Islam in the world: some basic facts
Before getting into substantive discussion, it will be helpful to orient the reader to the subject matter at hand: Muslims and the Muslim world. Comprising more than 1.6 billion people across almost every continent (see Map 1.1
), Islam constitutes one of the great
world religions today – and certainly the fastest growing.1
Often thought of as a Middle Eastern phenomenon, it is worthwhile taking note of the fact that the four countries with the greatest number of Muslims are actually in Southeast Asia (Indonesia) and South Asia (Pakistan, Bangladesh, and India). The states of the former Soviet Union are home to large numbers of Muslims, and significant populations are to be found in West and East Africa. So it is important immediately to disabuse ourselves of the idea that the Middle East and the Muslim world – despite their common overlap in contemporary discourse – are coterminous. Today we also hear much about the idea of Islam and the West as two separate entities. As Chapter 2
demonstrates, it makes much more sense in historical perspective to emphasize overlap and exchange between these world cultures rather than conflict and incompatibility. Furthermore, with sizeable Muslim populations in Western Europe and North America, Islam is an increasingly important religion today in many of the countries that we would think of as part of the West.
It almost goes without saying that, given this size and geographical breadth, Islam is a thoroughly diverse phenomenon – a fact that makes it difficult and even dangerous to try conclusively to define what Islam has to say about a given idea or situation or what the “Islamic” view on something might be. Inevitably, this perspective will vary significantly from context to context. As explained in greater detail subsequently, this book uses the term “Islam” to refer to a particular tradition of discourse and practice that is variously defined across multiple social and historical settings. There is therefore no connotation of normativity implied in our usage, for example, of the term “Islamic.” Islam should always be considered in relation to how it is understood and experienced in specific contexts and circumstances. That does not mean that anything and everything counts as Islam. Embodied within the very idea of a tradition is the notion that this tradition has boundaries – but these, it should be emphasized, are always open to contestation and negotiation. Likewise, there is no attempt made here to define who or what counts as Muslim. For our purposes, a Muslim is anyone who self-identifies as such.
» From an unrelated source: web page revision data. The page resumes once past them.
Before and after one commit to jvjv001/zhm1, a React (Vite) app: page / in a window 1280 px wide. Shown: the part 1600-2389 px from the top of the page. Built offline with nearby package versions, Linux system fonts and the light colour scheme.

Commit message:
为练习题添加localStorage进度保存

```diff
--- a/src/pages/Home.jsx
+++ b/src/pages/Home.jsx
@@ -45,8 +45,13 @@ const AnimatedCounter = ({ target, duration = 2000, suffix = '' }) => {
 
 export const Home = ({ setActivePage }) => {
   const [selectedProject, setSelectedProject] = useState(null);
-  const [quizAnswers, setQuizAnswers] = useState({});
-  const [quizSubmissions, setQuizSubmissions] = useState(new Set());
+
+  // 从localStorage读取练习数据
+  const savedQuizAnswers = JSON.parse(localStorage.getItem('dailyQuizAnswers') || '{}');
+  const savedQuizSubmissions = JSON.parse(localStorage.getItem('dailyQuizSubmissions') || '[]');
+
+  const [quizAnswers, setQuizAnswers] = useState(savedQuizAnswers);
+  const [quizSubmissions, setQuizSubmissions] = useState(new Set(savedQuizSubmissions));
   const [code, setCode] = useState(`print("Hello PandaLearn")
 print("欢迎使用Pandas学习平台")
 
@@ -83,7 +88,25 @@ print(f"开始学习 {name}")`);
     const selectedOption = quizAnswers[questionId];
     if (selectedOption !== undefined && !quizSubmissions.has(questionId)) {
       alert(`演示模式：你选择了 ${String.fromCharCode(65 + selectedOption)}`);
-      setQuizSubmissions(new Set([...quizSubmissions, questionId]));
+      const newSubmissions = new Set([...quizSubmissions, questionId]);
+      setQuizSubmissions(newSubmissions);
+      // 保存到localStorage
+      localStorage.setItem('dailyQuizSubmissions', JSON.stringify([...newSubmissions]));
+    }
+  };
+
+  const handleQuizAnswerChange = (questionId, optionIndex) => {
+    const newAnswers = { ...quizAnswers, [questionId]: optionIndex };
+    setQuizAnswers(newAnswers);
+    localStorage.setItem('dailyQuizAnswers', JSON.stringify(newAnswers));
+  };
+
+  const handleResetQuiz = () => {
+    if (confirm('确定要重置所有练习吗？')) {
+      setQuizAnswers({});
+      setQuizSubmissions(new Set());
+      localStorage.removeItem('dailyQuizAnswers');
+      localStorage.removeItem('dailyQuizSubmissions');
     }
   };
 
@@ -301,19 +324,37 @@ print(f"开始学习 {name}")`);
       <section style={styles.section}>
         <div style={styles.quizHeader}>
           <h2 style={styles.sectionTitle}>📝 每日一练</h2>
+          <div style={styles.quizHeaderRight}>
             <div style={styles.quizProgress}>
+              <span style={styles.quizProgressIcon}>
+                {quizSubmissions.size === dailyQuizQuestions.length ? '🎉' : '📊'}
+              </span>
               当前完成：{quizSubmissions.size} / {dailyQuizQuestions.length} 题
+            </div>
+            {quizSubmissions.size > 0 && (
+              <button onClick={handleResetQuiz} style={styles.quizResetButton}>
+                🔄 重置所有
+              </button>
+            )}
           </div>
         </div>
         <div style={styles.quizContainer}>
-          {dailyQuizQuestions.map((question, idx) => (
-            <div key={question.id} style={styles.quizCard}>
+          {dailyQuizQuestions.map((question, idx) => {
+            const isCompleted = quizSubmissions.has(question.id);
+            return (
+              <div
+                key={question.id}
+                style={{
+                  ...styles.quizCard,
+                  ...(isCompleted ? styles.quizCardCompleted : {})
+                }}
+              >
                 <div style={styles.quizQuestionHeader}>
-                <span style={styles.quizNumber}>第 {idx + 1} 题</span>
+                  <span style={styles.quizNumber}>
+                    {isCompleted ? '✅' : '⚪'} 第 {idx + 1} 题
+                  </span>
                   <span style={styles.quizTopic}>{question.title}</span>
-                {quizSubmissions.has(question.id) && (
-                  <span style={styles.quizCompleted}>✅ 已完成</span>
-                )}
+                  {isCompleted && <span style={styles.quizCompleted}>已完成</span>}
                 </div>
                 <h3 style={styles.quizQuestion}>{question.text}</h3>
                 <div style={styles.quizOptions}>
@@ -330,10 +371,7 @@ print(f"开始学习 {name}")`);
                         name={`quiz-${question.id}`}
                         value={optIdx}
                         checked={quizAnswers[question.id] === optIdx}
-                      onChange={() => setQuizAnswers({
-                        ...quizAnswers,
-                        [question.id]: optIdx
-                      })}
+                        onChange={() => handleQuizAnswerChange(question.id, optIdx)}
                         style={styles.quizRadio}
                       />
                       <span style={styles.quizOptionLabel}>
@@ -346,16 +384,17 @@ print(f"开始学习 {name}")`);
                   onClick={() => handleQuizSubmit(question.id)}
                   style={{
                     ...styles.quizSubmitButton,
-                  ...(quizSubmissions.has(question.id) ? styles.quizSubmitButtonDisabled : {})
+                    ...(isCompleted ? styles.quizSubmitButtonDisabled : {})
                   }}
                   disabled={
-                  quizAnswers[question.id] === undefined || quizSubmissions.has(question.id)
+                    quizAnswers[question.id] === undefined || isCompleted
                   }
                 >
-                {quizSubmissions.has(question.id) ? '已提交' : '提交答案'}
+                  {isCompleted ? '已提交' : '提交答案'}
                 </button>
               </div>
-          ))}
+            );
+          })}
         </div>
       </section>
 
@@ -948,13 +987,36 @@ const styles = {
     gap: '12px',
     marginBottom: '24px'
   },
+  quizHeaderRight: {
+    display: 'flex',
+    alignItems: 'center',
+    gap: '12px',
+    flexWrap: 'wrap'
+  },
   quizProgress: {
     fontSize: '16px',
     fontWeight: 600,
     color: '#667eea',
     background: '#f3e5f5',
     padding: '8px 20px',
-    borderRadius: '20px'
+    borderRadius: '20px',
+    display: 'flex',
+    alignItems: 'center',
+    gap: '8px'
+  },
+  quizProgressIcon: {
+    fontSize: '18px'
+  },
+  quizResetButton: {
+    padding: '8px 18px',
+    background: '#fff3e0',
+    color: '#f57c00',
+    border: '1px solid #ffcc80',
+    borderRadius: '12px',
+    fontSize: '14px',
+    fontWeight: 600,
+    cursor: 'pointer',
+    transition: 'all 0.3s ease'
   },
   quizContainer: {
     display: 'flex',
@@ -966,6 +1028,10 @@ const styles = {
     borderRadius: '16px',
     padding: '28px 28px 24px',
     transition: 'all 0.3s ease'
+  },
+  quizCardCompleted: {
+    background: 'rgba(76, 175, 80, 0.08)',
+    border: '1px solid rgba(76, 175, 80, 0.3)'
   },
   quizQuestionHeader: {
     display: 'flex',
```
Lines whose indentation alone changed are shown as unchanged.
Broadening our understanding of politics
It may strike the reader as slightly strange to begin with a discussion of the definition of politics, but this is necessary given the wide range of phenomena under consideration in this book, some of wh...